The Oilers went back to the drawing board Thursday to figure out how to break out against a suffocating Sharks forecheck that sucked the life out of them in Game 1 of their Western Conference quarter-final series.
“We watched a couple of video clips where they made three (shift) changes before we even made one,” Oiler forward Zack Kassian told reporters after practice at Rogers Place.
“You can’t do that against that team.”
The Sharks went down 2-0 in the first period Wednesday before taking the game over, grinding down the Oilers in Edmonton’s end of the rink for long stretches, outshooting them 44-19 and ultimately beating them 3-2 in overtime.
“We addressed a few things today, one of them being shift length,” said winger Jordan Eberle.
“We’ve got to be able to maintain a pace throughout the game. It’s tough to do that when you get caught and you’re out there for a while and burning energy.”
Captain Connor McDavid said the Oilers also had themselves to blame. He said occasionally when they did break out of their own end they stayed out on the ice even though they were winded, trying to ignite a scoring chance instead of letting someone else hop over the boards.
“You get a chance to go (on offence) and all of a sudden the puck is coming back and you can’t change,” said McDavid.
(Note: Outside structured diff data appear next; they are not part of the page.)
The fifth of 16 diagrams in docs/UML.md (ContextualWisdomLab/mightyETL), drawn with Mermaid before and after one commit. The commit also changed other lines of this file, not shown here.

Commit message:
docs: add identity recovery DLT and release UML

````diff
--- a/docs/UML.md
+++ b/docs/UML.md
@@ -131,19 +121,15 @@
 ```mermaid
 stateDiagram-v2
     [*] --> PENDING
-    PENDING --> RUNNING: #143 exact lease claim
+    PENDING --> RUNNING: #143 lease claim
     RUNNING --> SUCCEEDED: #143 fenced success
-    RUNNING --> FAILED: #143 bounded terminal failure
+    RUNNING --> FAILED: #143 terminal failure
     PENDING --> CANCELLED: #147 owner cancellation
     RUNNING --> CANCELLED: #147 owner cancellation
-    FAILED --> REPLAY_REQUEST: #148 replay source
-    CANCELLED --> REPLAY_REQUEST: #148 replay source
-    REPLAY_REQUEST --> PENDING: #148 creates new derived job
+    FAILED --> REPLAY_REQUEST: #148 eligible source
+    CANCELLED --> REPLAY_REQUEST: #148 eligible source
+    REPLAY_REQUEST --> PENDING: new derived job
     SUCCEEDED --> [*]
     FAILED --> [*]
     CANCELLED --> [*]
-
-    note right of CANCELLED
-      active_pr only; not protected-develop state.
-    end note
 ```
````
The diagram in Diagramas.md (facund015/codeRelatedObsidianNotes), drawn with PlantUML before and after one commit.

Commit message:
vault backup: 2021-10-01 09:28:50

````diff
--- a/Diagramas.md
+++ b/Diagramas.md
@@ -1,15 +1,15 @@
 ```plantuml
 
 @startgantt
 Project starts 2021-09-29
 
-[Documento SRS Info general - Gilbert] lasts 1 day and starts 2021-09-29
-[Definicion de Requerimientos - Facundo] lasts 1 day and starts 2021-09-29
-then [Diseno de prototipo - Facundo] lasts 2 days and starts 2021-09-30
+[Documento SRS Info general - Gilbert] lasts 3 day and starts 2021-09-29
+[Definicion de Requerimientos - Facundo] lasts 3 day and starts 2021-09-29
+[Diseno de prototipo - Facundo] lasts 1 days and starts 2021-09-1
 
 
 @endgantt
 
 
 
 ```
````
“(We’re) just not coming off at the right time.”
The Sharks, the defending Western Conference champions, won despite having dominating centre Joe Thornton out with a day-to-day knee injury.
Thornton skated Thursday and said the knee felt better, but said whether he plays before game two in Edmonton on Friday has yet to be determined.
But he said Wednesday’s win makes it easier to not rush him back into the lineup prematurely.
“It’s huge,” said Thornton.
“It was a big win. I hope to come out tomorrow and join the guys, but we’ll just have to wait and see.”
Sharks forward Joe Pavelski said the key was not losing composure after going down 2-0.
“Whether you get a team hemmed in for 10 minutes or not and you don’t score or you do score you’ve got to be prepared to do it again the next shift,” said Pavelski.
“I think that’s one thing we did well in Game 1 was really staying patient and staying with that plan.”
The Sharks also benefited from the return of Logan Couture, one of the top two-way forwards in the NHL.
“When you’re able to change and get fresh guys out there ahead of them obviously it creates an advantage for you,” said Couture.
“(But) they’re going to be a lot better. We know that.”
Couture’s mouth and teeth were smashed in late March by an errant puck, but he returned Wednesday with a full-face cage.
He played more than 20 minutes and took a couple of big hits.
He said felt a bit rusty handling the puck.
“Especially on the power play, (I) threw some pucks away and lost some pucks that normally I make better plays on,” said Couture.
“Part of it is being away from the game for two and half weeks and part of it is wearing that cage and getting used to it.”
Dean Bennett, The Canadian Press